#### [PROBLEM DESCRIPTION]
Could you filter the records below and return each line that holds "navbar"?

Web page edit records
Start of Block

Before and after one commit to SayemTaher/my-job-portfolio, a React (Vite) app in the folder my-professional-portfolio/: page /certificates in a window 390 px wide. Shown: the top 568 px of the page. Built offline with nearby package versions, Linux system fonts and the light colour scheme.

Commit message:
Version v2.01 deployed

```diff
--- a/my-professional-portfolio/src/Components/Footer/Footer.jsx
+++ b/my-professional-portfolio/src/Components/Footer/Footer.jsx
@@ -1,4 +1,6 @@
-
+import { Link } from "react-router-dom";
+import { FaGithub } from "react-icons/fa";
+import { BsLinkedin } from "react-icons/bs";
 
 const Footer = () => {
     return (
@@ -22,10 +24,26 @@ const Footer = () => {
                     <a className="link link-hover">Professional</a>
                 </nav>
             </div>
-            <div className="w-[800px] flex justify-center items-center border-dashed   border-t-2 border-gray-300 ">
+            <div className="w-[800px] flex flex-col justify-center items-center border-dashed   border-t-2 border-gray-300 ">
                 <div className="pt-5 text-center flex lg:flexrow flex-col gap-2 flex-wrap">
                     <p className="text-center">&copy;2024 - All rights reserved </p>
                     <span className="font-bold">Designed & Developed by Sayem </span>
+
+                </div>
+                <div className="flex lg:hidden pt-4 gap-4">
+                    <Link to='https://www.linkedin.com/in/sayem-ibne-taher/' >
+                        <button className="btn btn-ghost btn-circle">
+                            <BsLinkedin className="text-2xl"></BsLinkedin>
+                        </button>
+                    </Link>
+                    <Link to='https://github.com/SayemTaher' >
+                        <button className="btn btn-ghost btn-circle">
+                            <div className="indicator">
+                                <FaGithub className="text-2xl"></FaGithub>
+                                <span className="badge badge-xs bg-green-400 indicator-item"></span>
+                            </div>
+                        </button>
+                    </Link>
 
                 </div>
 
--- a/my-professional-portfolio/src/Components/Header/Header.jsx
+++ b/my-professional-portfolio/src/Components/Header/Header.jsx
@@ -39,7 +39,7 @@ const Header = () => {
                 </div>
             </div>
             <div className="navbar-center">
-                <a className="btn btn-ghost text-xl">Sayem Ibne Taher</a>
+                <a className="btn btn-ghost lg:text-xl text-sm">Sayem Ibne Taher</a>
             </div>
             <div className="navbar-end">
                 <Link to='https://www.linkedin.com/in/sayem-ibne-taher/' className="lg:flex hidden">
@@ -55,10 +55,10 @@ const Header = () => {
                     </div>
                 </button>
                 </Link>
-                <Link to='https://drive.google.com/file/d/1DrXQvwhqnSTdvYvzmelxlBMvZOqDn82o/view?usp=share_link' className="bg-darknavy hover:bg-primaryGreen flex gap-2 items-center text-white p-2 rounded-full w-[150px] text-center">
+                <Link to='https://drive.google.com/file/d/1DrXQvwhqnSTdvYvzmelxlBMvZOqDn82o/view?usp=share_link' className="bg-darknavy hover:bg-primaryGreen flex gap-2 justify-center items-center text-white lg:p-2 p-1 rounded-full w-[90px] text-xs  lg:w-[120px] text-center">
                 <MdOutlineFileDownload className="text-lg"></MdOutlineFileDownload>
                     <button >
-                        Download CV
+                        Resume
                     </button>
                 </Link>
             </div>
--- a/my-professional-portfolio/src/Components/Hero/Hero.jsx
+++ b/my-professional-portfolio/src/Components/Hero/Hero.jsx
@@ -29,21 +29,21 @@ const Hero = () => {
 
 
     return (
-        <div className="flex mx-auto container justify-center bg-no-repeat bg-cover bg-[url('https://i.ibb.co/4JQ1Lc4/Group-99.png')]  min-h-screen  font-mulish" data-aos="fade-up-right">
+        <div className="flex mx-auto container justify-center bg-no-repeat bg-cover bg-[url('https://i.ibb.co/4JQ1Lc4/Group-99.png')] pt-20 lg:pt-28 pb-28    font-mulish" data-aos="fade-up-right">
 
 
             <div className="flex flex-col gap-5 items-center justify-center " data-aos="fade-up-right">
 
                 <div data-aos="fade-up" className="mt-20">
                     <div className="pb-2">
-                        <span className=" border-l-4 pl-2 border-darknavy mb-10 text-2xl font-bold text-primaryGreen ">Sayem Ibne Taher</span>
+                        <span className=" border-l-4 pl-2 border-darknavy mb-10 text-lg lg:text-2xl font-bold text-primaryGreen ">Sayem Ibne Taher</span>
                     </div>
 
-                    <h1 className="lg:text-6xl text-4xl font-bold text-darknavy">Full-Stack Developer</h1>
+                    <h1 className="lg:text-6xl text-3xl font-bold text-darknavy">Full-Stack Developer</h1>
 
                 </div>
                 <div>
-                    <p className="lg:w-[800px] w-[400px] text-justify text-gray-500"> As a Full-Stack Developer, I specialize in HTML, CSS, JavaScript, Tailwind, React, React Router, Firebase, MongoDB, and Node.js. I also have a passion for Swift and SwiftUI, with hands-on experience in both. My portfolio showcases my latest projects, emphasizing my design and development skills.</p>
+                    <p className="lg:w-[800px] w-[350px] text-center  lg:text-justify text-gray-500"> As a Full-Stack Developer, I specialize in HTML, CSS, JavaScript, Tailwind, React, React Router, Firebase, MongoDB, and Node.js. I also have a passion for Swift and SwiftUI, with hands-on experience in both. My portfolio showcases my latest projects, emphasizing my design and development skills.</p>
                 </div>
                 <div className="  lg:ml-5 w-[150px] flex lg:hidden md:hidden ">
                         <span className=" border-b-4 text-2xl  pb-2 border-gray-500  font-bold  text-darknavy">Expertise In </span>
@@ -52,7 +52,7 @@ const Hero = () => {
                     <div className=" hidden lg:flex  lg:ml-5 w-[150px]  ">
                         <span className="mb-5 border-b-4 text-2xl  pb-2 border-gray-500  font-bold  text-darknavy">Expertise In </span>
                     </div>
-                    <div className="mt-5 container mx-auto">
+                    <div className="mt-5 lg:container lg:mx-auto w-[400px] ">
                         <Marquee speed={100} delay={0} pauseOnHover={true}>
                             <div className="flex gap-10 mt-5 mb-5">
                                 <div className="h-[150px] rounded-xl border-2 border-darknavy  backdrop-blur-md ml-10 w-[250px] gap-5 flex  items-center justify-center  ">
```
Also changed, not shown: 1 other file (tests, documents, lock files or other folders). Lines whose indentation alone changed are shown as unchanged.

End of Block
Start of Block

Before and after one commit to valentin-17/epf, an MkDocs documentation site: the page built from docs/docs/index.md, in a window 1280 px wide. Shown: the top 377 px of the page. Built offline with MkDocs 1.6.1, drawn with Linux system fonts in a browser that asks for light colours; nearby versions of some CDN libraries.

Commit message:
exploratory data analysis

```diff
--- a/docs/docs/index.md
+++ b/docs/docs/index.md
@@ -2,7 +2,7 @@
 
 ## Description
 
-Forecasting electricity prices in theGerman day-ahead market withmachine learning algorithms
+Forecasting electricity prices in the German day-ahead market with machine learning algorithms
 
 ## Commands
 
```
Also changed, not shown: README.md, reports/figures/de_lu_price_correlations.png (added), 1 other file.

End of Block

#### [RESULT]
             <div className="navbar-center">
             <div className="navbar-end">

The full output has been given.